Chinese e-commerce giant Alibaba has fired a manager accused by an employee of rape after her account of the incident went viral on social media. Two of the company’s directors also resigned after mishandling the allegations. The scandal has prompted widespread criticism over the company’s response to the matter.
The female employee went public on Aug. 7 with an 11-page statement posted on China’s Twitter-like platform Weibo. She said she was coerced to go on a business trip on July 27. At night, she was pressured to consume alcohol excessively and molested by the client while her manager turned a blind eye, she said.
Later, her manager came into the inebriated employee’s hotel room and raped her, according to the woman.
The employee, who didn’t disclose her identity in the post, said the company didn’t take the matter seriously when she reported the assault with her husband on Aug. 2. She said that higher-ranked officers informed her on Aug. 6 that they couldn’t fire the manager.
In a memo to employees on Aug. 9, Alibaba CEO Daniel Zhang said the accused perpetrator, who works at the company’s Neighborhood Retail business unit, confessed to “intimate acts” with the female employee while she was intoxicated. Zhang said the manager, who wasn’t identified, was fired because he was in serious violation of company policy. Police were investigating the matter, he said.
“Whether he has committed rape or indecency that violates the law will be determined by law enforcement,” Zhang said.
Two other executives, the president of the Neighborhood Retail business unit and the head of the unit’s human resources department, resigned due to their mishandling of the case.
“When the employee reported a horrendous act such as rape, they did not make timely decisions nor took appropriate action,” Zhang said.
Alibaba’s Chief People Officer Judy Tong was also given a demerit on her record, as the human resources department “did not pay enough attention and care to our people,” according to the memo.
Zhang pledged to expedite the formation of an anti-sexual harassment policy that has “zero tolerance for sexual misconduct” and announced a company-wide training session on the issue.
For some Chinese netizens, Alibaba’s actions were too little, too late.
“The sexual assault was called ‘intimate acts.’ … They are still covering up their faults even though it has come so far. Alibaba, please bravely admit your fault, and show a gesture of good faith,” one netizen said in an online comment.
Many others criticized the company for not acting until the accuser went public.
The former employee’s case drew public outcry after her lengthy post was widely circulated and among the top trending items on Weibo on Aug. 8.
According to female staff for the company, her post to Alibaba’s internal platform was deleted, and she was later removed from a group chat. She gave leaflets in the company’s canteen to expose the scandal, but a dozen security guards came to her and threatened to call the police.
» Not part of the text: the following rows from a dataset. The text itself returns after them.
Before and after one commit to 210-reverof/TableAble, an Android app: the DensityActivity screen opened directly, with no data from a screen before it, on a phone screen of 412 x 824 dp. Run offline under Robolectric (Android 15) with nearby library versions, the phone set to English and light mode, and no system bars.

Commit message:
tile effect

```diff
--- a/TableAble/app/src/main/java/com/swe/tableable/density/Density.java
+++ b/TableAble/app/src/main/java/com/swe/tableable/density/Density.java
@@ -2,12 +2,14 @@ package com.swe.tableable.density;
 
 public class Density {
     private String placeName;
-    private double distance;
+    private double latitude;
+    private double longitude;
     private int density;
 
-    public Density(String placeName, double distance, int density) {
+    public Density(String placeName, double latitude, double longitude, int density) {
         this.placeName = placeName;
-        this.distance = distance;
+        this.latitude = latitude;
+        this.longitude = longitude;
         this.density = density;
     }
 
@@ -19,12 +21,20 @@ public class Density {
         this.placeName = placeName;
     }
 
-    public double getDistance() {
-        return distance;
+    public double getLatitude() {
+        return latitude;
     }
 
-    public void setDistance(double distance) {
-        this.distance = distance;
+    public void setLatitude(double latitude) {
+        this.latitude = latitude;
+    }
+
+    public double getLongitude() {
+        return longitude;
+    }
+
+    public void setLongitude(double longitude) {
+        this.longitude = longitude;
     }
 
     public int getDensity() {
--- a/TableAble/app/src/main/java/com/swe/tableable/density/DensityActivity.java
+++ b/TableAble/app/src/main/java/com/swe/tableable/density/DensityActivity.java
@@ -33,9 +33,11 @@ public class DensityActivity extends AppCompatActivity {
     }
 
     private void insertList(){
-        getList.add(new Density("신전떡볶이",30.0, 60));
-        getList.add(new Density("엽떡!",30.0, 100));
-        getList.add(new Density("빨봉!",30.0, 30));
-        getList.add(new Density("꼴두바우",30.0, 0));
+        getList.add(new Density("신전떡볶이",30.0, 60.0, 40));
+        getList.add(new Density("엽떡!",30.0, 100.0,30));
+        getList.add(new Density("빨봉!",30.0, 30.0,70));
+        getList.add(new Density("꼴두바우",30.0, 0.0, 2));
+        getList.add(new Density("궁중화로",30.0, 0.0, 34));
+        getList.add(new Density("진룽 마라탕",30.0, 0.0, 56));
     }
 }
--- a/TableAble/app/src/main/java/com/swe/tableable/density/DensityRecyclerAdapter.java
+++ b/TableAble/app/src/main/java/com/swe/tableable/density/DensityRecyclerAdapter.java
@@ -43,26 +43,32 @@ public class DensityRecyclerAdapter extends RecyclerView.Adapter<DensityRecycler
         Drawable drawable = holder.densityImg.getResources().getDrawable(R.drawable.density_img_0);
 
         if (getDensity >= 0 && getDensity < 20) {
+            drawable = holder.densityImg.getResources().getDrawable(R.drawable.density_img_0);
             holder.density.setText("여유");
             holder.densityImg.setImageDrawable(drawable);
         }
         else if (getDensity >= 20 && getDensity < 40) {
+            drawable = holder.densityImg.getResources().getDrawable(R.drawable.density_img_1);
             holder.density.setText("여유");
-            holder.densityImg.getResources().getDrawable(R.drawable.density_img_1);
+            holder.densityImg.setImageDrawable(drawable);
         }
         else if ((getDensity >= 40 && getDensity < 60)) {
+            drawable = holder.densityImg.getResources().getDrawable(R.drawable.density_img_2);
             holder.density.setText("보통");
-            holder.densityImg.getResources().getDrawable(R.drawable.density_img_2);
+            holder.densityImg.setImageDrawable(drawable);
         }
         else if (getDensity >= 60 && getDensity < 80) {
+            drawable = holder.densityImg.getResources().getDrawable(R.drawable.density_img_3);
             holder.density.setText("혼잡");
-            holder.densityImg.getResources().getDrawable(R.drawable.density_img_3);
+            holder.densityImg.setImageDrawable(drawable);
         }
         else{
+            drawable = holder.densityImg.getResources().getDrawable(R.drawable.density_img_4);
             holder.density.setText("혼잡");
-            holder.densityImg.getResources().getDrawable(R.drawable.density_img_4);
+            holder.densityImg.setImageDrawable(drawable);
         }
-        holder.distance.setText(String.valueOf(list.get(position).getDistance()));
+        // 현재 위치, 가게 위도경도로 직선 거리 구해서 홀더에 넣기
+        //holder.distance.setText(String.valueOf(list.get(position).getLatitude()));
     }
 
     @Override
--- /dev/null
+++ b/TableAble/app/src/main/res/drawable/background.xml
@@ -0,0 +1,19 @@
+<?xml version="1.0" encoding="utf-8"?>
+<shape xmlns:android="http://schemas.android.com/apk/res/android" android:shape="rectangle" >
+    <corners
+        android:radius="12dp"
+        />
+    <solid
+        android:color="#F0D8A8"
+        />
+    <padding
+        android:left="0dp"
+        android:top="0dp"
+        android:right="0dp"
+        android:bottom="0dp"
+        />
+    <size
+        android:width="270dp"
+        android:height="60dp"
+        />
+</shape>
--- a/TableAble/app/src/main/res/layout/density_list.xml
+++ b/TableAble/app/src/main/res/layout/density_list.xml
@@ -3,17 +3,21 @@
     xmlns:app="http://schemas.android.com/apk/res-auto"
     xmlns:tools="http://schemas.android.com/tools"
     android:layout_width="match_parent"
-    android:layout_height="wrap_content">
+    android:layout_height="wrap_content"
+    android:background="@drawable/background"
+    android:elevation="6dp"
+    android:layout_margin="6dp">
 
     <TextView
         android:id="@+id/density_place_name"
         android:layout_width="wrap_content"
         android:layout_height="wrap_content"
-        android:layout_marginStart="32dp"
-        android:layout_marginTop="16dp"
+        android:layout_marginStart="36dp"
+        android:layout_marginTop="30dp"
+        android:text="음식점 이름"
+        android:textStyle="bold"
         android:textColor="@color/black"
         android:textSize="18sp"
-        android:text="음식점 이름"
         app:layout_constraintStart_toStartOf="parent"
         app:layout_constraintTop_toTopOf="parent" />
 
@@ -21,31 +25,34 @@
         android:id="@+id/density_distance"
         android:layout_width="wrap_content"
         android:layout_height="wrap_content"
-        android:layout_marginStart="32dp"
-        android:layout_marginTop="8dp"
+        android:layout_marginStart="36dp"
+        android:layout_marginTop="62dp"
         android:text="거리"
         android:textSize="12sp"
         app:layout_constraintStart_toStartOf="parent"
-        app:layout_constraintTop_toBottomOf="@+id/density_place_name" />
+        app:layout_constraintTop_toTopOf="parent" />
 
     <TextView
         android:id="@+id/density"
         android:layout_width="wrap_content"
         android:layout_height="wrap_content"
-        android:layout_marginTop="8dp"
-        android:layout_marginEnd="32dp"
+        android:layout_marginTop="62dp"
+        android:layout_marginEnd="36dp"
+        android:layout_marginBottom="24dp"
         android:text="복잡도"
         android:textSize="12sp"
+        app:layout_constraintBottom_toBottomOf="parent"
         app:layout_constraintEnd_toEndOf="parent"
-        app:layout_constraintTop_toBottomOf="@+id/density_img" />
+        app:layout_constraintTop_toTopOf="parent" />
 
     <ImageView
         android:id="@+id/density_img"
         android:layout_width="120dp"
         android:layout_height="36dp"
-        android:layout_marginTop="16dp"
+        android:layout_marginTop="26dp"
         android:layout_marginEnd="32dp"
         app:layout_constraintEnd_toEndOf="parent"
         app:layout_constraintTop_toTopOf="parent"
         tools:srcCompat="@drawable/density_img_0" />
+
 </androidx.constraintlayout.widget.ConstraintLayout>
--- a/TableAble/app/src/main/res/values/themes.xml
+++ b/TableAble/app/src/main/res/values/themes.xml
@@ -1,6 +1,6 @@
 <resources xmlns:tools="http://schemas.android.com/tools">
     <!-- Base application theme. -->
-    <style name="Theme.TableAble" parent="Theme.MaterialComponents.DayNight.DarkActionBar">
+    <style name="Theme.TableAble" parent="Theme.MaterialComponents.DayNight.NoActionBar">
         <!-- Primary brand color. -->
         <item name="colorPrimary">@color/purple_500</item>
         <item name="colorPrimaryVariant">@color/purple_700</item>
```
More than 6,000 Alibaba staff have joined a chat group on Alibaba’s workplace messaging app, calling for attention and actions for the female employee. In the group’s open letter, released on Aug. 8, they demand that the company compensate the victim, ban the culture of forcing employees to consume alcohol in client events, and create a hotline for sexual assault cases.
On Aug. 8, state-run media outlet Global Times lashed out at the company, saying, “Alibaba could not offer an answer that satisfies public opinion for this ham-handed inaction.”
Alibaba’s stock price in Hong Kong closed at a drop of 2.48 percent on Aug. 9, at $24.25.
The company has been under scrutiny since the Chinese regime tightened controls on its home-grown tech giants. On May 13, Alibaba reported its first quarterly loss of $1.17 billion since it went public in 2014, after the regime slapped it with a record $2.8 billion antitrust fine on April 10.
Recently, Canadian Chinese pop singer Kris Wu was detained and investigated by Beijing police on suspicion of “tricking young girls into having sex with him.” Chinese state media said that Wu’s Canadian citizenship wouldn’t help him.
The Associated Press contributed to this report.